*** Begin section ***
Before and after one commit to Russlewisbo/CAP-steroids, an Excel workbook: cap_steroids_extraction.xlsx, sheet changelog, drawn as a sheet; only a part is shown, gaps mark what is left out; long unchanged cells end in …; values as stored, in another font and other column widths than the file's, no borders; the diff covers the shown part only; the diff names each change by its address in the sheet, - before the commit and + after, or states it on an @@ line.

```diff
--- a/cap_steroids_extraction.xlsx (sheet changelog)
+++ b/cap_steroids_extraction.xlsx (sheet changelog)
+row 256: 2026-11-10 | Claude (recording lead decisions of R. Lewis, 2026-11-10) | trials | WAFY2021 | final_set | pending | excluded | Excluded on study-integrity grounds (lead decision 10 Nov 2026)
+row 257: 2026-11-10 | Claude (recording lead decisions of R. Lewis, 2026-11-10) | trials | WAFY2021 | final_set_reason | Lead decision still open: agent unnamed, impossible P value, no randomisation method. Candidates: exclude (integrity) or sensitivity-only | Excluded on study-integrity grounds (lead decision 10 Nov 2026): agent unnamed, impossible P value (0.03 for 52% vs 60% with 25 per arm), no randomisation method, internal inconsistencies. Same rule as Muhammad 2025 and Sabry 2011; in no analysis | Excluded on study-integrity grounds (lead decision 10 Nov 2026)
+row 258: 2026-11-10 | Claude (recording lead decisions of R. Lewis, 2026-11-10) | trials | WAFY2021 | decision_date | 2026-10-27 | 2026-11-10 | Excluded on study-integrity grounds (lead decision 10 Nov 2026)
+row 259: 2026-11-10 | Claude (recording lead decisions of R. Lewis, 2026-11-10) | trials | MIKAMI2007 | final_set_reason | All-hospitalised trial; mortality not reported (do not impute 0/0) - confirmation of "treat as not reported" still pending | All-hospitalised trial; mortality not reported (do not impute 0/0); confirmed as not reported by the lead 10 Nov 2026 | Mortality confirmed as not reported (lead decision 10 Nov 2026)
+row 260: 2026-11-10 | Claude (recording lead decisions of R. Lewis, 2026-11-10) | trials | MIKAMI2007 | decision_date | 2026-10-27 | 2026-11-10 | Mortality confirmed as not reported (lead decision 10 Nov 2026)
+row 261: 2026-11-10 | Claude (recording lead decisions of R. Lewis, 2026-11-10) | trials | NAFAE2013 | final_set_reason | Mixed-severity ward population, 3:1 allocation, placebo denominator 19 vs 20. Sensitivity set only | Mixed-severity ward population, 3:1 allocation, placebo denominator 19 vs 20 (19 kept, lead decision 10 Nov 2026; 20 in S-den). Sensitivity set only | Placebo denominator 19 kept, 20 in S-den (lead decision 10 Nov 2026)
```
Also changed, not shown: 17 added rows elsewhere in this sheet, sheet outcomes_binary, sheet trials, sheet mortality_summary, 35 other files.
*** End section ***
*** Begin section ***
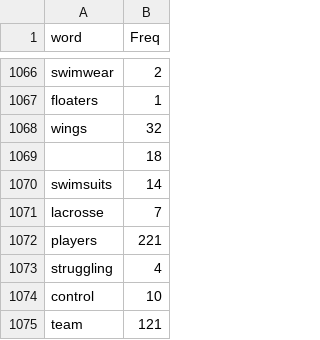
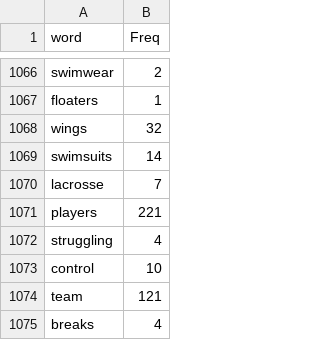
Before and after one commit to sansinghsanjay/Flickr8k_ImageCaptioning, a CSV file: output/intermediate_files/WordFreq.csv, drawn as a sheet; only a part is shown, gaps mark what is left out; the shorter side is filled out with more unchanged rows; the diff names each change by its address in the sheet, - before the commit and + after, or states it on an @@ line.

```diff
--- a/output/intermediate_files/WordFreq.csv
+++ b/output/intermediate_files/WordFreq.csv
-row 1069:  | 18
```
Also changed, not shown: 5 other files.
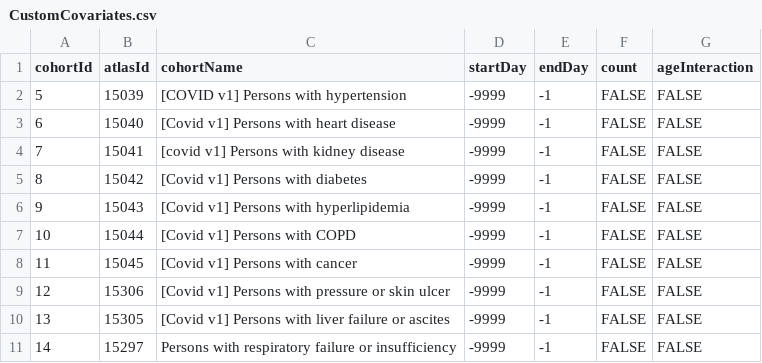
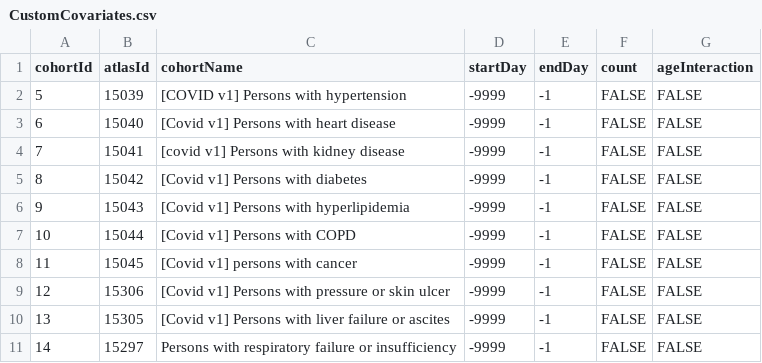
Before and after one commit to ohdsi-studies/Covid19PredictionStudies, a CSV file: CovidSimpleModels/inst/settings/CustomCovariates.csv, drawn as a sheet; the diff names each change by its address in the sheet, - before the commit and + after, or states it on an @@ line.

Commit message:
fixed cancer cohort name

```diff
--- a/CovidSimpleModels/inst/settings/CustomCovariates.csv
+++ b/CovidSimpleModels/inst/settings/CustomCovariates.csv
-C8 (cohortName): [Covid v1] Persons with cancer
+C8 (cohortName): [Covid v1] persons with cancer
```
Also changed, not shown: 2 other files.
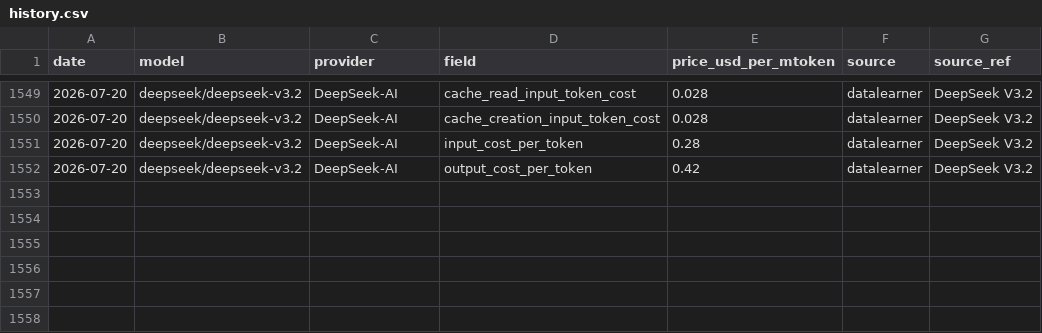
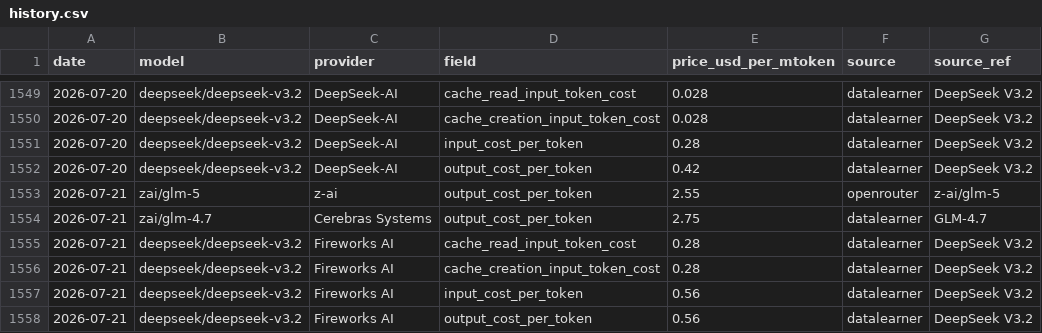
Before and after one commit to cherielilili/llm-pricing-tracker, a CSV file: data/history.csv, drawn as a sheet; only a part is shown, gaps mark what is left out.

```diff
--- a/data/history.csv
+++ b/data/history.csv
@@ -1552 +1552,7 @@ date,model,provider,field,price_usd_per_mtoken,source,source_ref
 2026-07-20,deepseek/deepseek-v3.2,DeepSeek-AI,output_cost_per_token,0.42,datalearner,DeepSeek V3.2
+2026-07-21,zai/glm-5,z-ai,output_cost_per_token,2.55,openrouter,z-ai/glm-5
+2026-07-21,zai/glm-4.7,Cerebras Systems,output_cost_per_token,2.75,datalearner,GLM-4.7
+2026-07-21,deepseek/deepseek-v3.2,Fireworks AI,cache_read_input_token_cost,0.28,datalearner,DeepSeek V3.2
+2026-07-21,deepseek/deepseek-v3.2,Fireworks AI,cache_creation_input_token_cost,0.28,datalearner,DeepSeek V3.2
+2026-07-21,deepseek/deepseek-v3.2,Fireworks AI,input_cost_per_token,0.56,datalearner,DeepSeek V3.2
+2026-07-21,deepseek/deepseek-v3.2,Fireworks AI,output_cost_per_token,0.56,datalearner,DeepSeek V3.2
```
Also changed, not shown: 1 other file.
*** End section ***
*** Begin section ***
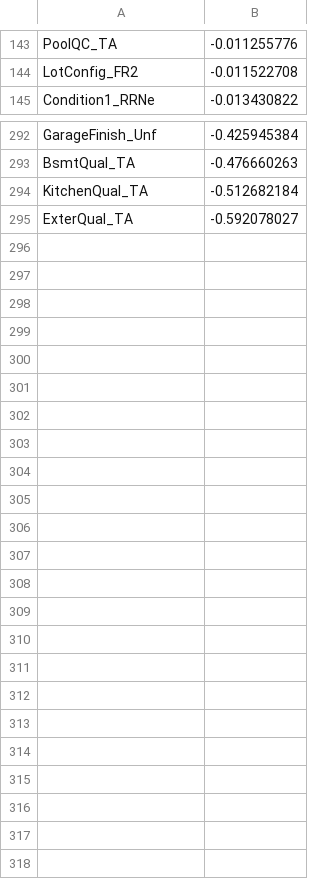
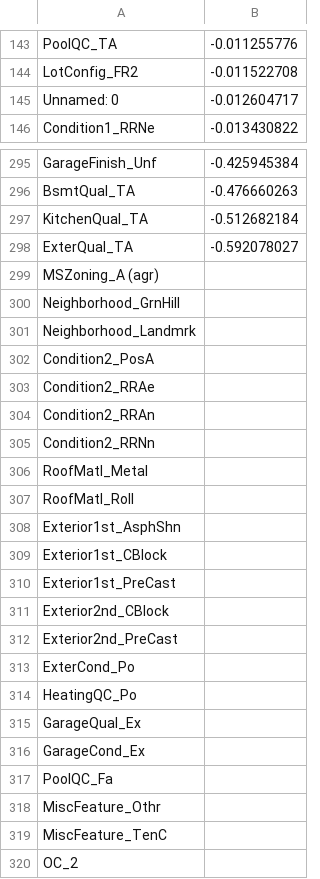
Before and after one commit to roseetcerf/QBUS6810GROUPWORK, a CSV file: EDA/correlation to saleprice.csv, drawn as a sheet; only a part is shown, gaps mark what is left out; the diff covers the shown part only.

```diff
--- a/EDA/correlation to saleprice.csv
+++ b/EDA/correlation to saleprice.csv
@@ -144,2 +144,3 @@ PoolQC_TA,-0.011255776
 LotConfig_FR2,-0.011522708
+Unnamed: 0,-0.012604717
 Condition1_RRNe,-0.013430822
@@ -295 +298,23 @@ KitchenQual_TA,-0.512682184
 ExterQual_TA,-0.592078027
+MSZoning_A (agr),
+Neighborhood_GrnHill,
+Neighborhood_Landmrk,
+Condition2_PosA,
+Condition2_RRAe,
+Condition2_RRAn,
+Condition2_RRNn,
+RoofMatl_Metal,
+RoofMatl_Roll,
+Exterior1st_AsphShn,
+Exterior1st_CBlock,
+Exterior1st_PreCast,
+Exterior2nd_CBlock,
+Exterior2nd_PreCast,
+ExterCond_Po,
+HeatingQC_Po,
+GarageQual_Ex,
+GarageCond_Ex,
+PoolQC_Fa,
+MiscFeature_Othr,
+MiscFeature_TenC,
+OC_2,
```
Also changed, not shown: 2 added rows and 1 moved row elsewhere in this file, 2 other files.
*** End section ***
= Exercise =
Take from the listing above each line containing "Fireworks".

= Solved exercise =
+2026-07-21,deepseek/deepseek-v3.2,Fireworks AI,cache_read_input_token_cost,0.28,datalearner,DeepSeek V3.2
+2026-07-21,deepseek/deepseek-v3.2,Fireworks AI,cache_creation_input_token_cost,0.28,datalearner,DeepSeek V3.2
+2026-07-21,deepseek/deepseek-v3.2,Fireworks AI,input_cost_per_token,0.56,datalearner,DeepSeek V3.2
+2026-07-21,deepseek/deepseek-v3.2,Fireworks AI,output_cost_per_token,0.56,datalearner,DeepSeek V3.2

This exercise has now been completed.